**How to complete this task:**
Report the lines of the data below that contain the string "center".

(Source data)

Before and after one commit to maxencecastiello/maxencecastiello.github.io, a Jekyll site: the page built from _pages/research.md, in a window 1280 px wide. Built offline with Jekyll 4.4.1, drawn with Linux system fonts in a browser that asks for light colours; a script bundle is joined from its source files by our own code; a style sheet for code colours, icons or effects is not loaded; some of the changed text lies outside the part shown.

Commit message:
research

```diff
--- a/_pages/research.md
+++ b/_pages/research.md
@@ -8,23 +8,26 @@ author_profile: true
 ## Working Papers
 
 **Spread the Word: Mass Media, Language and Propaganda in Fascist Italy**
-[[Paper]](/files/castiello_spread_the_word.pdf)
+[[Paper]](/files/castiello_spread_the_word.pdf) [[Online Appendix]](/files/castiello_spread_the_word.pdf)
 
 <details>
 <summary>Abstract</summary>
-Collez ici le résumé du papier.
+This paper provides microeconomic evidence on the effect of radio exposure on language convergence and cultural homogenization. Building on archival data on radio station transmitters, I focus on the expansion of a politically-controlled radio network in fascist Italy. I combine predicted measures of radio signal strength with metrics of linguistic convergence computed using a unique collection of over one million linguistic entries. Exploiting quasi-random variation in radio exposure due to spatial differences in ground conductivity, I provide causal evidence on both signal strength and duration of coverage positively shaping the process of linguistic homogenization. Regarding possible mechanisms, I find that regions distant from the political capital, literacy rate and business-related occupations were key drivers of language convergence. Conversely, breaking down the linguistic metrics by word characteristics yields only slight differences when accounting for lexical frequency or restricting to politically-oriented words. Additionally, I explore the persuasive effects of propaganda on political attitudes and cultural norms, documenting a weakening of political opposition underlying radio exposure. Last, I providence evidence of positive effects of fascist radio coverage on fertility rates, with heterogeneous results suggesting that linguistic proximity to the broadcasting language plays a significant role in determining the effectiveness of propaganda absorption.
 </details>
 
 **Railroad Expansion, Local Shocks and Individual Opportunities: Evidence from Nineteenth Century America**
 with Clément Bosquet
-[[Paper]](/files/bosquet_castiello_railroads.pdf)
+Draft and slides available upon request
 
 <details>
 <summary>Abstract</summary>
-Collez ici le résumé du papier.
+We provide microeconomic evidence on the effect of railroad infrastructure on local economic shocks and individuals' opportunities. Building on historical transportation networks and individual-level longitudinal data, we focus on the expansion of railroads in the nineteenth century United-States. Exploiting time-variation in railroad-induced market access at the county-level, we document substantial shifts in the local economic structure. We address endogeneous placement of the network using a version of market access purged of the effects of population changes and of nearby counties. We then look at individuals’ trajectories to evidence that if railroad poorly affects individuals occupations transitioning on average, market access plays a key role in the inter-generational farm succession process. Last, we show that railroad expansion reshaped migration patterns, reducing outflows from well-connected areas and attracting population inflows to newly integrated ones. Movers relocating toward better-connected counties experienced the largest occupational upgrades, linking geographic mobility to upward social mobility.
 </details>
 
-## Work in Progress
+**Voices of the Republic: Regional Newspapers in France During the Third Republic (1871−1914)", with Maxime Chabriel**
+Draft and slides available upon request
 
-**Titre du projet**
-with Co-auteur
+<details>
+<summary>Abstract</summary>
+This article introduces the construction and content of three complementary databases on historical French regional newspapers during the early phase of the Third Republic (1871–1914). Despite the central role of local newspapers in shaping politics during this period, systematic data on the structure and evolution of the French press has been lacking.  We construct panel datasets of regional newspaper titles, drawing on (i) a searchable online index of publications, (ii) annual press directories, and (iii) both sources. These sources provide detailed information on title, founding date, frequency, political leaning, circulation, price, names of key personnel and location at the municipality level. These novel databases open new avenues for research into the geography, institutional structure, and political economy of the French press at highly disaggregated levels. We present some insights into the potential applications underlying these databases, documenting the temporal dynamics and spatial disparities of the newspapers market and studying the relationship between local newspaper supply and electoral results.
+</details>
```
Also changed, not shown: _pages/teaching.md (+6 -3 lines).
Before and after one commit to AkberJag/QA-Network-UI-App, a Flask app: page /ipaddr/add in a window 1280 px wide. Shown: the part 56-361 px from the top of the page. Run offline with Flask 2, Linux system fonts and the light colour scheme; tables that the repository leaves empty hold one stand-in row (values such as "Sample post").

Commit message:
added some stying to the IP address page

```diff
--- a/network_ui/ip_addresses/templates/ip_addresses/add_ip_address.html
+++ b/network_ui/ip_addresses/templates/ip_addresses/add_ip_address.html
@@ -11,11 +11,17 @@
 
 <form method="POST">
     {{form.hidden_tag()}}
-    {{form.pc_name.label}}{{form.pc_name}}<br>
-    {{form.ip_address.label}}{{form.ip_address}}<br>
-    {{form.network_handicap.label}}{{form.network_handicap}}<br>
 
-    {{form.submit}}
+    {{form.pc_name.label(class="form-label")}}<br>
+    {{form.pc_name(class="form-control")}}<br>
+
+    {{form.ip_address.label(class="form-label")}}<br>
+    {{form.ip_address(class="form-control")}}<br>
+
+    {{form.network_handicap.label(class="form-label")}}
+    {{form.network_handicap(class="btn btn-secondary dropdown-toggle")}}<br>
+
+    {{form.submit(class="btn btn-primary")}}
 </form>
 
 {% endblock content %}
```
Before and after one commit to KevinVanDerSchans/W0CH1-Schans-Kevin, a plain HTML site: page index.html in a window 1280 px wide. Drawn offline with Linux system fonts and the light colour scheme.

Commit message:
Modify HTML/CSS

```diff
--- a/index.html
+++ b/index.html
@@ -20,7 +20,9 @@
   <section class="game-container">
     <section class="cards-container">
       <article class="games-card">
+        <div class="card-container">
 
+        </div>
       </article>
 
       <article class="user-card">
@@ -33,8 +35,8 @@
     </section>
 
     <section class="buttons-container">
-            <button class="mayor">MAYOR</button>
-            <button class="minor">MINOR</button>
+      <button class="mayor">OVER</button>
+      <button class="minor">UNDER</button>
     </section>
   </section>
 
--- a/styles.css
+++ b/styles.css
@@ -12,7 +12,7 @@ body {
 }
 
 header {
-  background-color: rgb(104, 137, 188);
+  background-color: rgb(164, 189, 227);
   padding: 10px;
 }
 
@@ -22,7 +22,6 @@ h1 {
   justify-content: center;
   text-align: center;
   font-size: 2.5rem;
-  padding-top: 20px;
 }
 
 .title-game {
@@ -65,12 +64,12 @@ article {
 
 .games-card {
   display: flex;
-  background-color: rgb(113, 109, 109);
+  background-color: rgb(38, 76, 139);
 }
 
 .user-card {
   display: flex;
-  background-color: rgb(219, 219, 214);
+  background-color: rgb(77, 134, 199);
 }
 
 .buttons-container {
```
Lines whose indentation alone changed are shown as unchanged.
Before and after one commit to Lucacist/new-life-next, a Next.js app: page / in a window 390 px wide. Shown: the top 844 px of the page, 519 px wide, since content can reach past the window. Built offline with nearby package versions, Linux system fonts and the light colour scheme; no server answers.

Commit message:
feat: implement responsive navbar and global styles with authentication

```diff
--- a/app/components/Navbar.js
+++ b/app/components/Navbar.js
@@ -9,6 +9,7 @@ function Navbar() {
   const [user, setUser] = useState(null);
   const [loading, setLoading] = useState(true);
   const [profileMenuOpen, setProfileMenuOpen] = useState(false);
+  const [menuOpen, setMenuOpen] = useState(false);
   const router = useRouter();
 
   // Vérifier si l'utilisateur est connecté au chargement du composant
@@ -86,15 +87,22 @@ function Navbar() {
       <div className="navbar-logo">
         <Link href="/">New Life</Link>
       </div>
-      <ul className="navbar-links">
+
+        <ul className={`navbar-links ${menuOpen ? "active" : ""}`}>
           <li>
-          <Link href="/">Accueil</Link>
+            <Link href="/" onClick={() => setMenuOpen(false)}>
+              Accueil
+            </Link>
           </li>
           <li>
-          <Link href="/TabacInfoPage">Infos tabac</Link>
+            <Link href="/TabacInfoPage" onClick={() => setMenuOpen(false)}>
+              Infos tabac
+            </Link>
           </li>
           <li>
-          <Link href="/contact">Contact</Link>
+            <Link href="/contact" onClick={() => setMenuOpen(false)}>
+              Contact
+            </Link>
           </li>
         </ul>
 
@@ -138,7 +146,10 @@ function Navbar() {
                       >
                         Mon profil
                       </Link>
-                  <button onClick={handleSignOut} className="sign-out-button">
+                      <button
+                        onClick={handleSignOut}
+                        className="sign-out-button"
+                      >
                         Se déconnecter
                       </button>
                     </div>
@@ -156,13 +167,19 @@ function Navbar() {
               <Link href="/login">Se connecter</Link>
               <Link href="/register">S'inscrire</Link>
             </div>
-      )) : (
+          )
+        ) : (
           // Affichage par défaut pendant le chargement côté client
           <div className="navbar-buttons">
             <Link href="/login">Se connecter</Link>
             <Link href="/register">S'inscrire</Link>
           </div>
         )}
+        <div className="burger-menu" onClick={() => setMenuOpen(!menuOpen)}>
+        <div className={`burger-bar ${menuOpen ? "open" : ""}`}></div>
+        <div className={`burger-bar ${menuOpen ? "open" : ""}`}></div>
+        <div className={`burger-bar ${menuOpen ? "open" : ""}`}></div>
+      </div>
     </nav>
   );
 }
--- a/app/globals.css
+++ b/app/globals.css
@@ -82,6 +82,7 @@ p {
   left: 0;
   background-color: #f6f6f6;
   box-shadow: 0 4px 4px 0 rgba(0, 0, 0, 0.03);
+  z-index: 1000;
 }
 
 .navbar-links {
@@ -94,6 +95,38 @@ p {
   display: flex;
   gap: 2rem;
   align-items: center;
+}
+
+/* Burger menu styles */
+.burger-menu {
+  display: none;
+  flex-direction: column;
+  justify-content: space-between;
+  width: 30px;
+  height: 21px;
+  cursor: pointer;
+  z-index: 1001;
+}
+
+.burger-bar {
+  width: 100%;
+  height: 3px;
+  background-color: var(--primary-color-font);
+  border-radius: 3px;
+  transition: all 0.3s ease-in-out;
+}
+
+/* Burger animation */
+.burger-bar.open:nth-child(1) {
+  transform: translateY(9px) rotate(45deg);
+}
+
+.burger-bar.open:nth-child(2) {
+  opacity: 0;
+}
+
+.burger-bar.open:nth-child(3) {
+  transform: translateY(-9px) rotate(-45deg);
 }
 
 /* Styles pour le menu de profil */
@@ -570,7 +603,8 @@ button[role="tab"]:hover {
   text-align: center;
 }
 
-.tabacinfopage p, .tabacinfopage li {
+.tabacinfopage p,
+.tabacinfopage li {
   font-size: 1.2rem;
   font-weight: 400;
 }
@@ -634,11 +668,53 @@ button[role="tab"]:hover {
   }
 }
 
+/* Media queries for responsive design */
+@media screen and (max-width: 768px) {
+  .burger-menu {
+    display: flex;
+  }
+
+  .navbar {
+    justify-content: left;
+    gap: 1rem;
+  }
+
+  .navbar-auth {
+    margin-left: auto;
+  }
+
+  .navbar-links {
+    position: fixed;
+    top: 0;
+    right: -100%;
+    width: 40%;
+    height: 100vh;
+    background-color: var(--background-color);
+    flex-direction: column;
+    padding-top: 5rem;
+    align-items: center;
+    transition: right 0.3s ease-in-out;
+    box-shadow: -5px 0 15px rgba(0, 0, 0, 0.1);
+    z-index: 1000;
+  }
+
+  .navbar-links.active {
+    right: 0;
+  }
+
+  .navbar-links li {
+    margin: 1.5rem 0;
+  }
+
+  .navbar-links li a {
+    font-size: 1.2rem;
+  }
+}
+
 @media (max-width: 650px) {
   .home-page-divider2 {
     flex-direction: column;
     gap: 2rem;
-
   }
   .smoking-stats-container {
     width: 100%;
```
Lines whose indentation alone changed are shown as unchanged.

**Task answer:**
   justify-content: center;
   text-align: center;
   align-items: center;
   text-align: center;
+    align-items: center;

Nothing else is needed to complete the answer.